Is it even worth it to make up a daily schedule? How close to perfect should life get before we begin our school year? These are among the questions tossed around by my homeschool buddies over the past couple of days. Those are questions with few definite answers. Loaded words in those questions: perfect, "school" year, and life.
I was thinking back to an article Kathy Von Duyke wrote some years back. It SEEMED like it was just a few years back but when I found it online I noticed that it was nearly a decade ago. Time flies when you are having fun. <g> And we HAVE had fun. Lots of fun. A cursory glance back over those years should have turned up more memories of struggle and frustration. We have lived in five different homes and three different states in that time. My husband was deployed, one son had major emergency neuro-surgery, same son was later flat on his back for an entire year while recovering from a different surgery, I had a surprise homebirth and then a solo one. We lost my husband's father. We battled the elements on the prairie. The dog died. I could go on. But why? Those things all happened but they did not define us.
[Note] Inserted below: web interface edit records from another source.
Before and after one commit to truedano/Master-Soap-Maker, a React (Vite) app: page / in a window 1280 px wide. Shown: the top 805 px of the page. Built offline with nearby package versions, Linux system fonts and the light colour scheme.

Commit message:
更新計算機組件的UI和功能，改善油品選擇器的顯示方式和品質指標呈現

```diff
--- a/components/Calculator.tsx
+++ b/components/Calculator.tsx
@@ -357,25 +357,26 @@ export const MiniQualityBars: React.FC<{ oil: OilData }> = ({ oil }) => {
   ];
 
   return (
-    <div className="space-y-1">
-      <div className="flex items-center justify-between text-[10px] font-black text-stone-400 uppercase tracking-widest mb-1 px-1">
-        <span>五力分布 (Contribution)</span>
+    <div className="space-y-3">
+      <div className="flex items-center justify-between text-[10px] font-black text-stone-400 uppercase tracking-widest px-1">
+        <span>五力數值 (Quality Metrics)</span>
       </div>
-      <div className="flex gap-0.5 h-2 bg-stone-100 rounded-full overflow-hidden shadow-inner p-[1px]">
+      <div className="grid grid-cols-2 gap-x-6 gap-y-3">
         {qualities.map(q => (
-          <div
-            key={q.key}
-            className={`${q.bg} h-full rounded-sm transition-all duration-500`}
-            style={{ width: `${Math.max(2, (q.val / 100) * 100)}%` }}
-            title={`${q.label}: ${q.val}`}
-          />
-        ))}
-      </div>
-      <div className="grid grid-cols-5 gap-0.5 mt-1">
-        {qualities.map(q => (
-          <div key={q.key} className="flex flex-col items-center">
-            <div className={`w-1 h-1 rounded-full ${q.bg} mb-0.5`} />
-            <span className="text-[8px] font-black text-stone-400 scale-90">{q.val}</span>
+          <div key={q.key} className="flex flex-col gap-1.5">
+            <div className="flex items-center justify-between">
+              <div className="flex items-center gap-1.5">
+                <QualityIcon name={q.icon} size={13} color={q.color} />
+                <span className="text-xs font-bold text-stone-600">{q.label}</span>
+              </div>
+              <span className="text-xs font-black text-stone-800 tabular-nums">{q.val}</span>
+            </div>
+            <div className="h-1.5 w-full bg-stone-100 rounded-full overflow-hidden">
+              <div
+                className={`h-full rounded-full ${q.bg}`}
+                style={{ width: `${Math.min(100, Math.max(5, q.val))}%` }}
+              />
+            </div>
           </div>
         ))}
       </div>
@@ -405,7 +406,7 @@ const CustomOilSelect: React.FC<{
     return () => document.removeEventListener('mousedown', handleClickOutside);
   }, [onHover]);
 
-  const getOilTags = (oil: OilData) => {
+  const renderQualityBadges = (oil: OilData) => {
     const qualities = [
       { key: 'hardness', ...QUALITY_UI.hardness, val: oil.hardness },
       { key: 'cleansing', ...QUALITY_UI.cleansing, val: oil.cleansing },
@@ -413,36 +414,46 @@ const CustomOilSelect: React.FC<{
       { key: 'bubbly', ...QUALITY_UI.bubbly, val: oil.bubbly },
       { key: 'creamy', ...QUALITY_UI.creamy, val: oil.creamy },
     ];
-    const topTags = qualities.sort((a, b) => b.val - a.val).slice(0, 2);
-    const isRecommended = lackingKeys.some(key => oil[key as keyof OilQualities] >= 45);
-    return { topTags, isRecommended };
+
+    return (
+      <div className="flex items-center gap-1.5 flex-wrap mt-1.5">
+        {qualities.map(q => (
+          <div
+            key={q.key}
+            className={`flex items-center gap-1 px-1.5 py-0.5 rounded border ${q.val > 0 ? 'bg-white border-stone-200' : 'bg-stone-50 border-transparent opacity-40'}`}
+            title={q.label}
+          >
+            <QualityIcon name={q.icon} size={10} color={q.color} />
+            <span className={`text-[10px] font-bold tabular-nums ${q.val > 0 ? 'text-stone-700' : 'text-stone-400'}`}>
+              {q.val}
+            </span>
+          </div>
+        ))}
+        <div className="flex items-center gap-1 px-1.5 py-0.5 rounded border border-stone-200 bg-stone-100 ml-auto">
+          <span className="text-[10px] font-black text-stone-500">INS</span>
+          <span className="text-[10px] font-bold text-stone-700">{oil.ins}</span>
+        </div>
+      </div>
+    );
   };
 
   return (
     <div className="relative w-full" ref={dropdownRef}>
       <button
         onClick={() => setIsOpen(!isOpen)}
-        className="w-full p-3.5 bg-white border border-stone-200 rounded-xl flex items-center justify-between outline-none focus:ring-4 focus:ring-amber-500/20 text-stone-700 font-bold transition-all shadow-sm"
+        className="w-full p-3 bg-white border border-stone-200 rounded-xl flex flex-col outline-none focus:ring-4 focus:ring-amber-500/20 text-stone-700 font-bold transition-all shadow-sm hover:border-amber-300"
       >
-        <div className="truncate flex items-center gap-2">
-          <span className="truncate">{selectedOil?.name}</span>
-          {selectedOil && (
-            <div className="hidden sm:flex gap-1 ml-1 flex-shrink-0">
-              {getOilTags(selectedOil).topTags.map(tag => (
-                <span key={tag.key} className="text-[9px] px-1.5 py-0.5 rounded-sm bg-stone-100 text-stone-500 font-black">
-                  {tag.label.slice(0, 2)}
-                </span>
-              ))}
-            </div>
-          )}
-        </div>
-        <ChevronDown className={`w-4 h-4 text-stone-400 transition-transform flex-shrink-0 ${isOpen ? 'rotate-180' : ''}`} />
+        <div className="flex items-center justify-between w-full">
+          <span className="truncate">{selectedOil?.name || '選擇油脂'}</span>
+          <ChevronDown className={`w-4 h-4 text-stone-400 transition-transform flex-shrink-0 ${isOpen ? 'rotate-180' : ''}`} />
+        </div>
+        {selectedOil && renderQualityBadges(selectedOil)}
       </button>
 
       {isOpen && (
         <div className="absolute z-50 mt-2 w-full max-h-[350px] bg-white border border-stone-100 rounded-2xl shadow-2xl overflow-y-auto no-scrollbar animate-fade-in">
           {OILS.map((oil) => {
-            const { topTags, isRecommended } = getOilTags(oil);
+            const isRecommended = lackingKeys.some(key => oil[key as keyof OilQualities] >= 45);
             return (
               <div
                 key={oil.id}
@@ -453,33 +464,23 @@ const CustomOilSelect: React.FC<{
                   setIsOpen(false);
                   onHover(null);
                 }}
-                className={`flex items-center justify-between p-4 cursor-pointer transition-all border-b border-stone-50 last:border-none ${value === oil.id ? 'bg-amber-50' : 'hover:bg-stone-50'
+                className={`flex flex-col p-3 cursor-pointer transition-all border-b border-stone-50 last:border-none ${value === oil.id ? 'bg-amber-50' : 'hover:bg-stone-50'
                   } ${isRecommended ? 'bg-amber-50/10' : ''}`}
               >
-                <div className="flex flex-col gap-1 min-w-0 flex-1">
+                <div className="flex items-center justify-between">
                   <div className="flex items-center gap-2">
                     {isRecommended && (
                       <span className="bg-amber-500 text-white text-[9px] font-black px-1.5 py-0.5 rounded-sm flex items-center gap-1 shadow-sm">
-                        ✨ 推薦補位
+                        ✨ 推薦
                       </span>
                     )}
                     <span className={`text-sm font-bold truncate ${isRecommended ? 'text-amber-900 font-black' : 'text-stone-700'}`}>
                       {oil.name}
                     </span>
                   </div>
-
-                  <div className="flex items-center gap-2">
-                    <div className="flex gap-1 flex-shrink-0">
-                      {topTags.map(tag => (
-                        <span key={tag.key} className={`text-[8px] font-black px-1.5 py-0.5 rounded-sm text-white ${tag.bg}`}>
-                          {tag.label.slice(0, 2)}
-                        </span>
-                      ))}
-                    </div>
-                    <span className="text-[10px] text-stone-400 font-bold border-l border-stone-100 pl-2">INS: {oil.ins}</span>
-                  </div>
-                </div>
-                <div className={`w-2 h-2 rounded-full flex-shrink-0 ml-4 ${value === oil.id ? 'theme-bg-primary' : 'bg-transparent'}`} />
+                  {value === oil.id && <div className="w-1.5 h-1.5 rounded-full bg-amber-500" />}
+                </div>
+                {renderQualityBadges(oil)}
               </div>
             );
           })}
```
What I remember most from those years are sketching crabs by the ocean, a yellow baby blanket meticulously crocheted by my then ten year old daughter, chicks that fit in your hand, climbing Pike's Peak, and the sound of Allen's voice reading Narnia to the children while I made dinner. I remember the look of triumph on three little faces as they each began to read for themselves. I recall the very morning one little boy tied his shoes the first time. And another evening when his younger brother, with no instruction at all, announced he could do the same. I remember driving away from hospitals with Colin, yes, but I remember dropping him off at the college campus as well. Despite the challenges they have always, always been learning.
So what does Kathy Von Duyke have to do with all this? She used a term way back then that struck a chord with me - guerrilla homeschooling. In a perfect world we could strategize, plot a course, and expect that with a reasonable amount of diligence we could run that course to the finish with few interruptions. (insert peals of laughter.....; )) In the real world, particularly a world that includes nine children, the picture looks a bit different. You might well stumble over that impressive teacher's manual as you reach for the phone book to schedule a Dr's appointment after yet another sleepless night with a croupy baby. You might kick it out of the way as you carry the laundry up the steps. It gets paint splattered by eager artists. It gets batter spilled on its cover from your kitchen helpers. But hey, it's ok because that manual makes a good booster chair for a little person who can't reach the counter yet.
Do those manuals serve anything but utilitarian purposes? Yes, if you take Kathy's advice to heart they are meant to teach YOU. If you are tied to a scripted lesson plan you are handicapped. You will not be able to teach beyond the confines of your tether. You will not be able to wash, fold, stir, drive or rock while you learn together. You will be with your manual. Good luck.
As the article points out:
"Children ask questions about their schoolwork at the most inconvenient times. In the world of guerrilla homeschooling, this means answering algebra problems from the changing table; stating the order of the planets while cooking, or counseling a frustrated child through a writing assignment; and still retaining a cool enough demeanor to deal with the squabble over toys that suddenly arose in your midst."
In the words of my teen boys - true that.
She advises moms to try to choose a subject each year in which to become an expert. Furthermore, she says the best way to do this is not to burn the midnight oil with dry volumes of teacher training materials but rather to read through the simplest children's books on those subjects. I have to agree. The best part is that you can read them aloud and kill two birds with one stone. Children's books cover the basics in clear, colorful ways. You get an outline of the vital information which you can flesh out over time.
For the language subjects like math, phonics, and grammar your best bet is to get a handbook for yourself. I really like the "Everything You Need to Know About" series for the elementary years and the "Easy Way" series for high school. Once you are up to speed you can 'drop tutor' as she describes. Meaning: you can tutor at the drop of a hat, as opposed to dropping everything to tutor.
You don't need a perfect world to teach well. You need a perfect strategy. You need a strategy that does not involve manipulating events that are largely out of your control. Each year I have discerned "what" we need to accomplish. We make checklists to help us stay on track and cover the necessary ground. The "when" of it varies but it always happens and surprisingly well. Real life and real learning are unnerving to those who are wedded to absolute control. With faith and a fun loving attitude you can roll with the punches and thrive. It just requires a bit of thinking outside the box. : )